### The task
Filter the listing below down to the lines containing the word "TFLITE".
·····
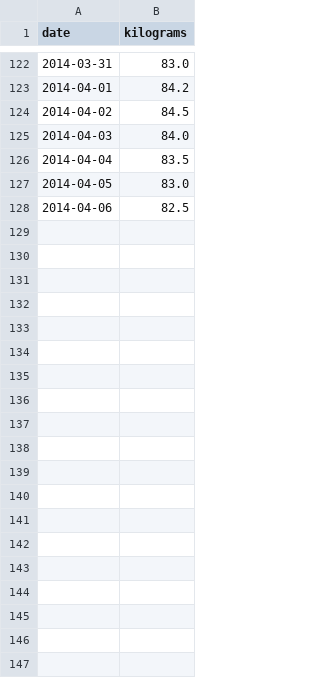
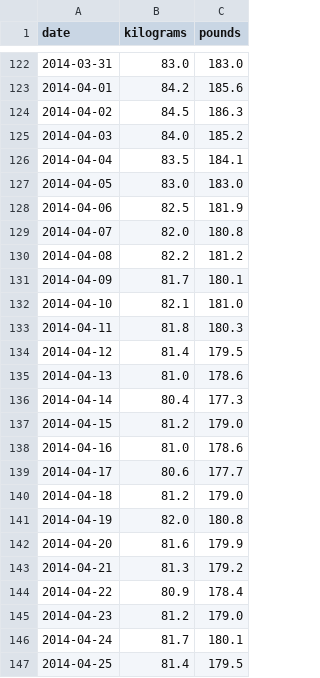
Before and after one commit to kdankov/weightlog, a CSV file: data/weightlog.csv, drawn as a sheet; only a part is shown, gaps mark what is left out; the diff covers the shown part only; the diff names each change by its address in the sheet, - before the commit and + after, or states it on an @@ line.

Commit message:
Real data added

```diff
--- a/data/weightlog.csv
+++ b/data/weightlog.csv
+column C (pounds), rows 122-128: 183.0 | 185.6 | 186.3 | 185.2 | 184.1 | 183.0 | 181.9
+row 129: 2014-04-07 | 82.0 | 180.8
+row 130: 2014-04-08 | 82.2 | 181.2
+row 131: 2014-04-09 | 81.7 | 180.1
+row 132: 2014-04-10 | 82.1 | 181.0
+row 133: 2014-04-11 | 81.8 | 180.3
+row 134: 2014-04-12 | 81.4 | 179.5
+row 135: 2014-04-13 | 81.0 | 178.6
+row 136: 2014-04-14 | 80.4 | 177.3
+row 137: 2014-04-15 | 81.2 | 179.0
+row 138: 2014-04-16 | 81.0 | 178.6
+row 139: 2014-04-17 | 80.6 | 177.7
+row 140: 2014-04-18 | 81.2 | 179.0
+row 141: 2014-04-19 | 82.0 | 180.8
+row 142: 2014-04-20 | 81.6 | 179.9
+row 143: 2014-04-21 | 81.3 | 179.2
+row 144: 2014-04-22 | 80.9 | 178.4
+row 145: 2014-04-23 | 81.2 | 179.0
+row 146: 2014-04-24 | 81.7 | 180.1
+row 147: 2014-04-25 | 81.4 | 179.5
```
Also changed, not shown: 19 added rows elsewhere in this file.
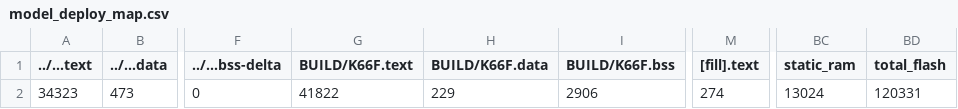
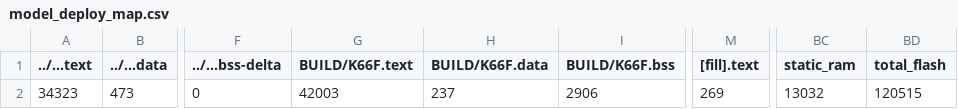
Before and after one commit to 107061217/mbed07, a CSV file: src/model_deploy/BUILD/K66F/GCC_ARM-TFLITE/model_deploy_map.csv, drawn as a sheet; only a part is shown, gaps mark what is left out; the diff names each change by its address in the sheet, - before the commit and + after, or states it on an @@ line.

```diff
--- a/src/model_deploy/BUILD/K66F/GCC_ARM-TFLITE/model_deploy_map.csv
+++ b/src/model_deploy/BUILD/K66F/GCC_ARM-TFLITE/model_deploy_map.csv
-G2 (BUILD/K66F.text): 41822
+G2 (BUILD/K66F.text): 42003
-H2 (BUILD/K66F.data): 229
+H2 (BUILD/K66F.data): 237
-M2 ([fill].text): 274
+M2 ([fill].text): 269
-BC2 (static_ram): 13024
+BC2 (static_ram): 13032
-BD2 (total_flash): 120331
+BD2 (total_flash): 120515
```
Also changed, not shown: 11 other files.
·····
### Result for this task
Before and after one commit to 107061217/mbed07, a CSV file: src/model_deploy/BUILD/K66F/GCC_ARM-TFLITE/model_deploy_map.csv, drawn as a sheet; only a part is shown, gaps mark what is left out; the diff names each change by its address in the sheet, - before the commit and + after, or states it on an @@ line.
--- a/src/model_deploy/BUILD/K66F/GCC_ARM-TFLITE/model_deploy_map.csv
+++ b/src/model_deploy/BUILD/K66F/GCC_ARM-TFLITE/model_deploy_map.csv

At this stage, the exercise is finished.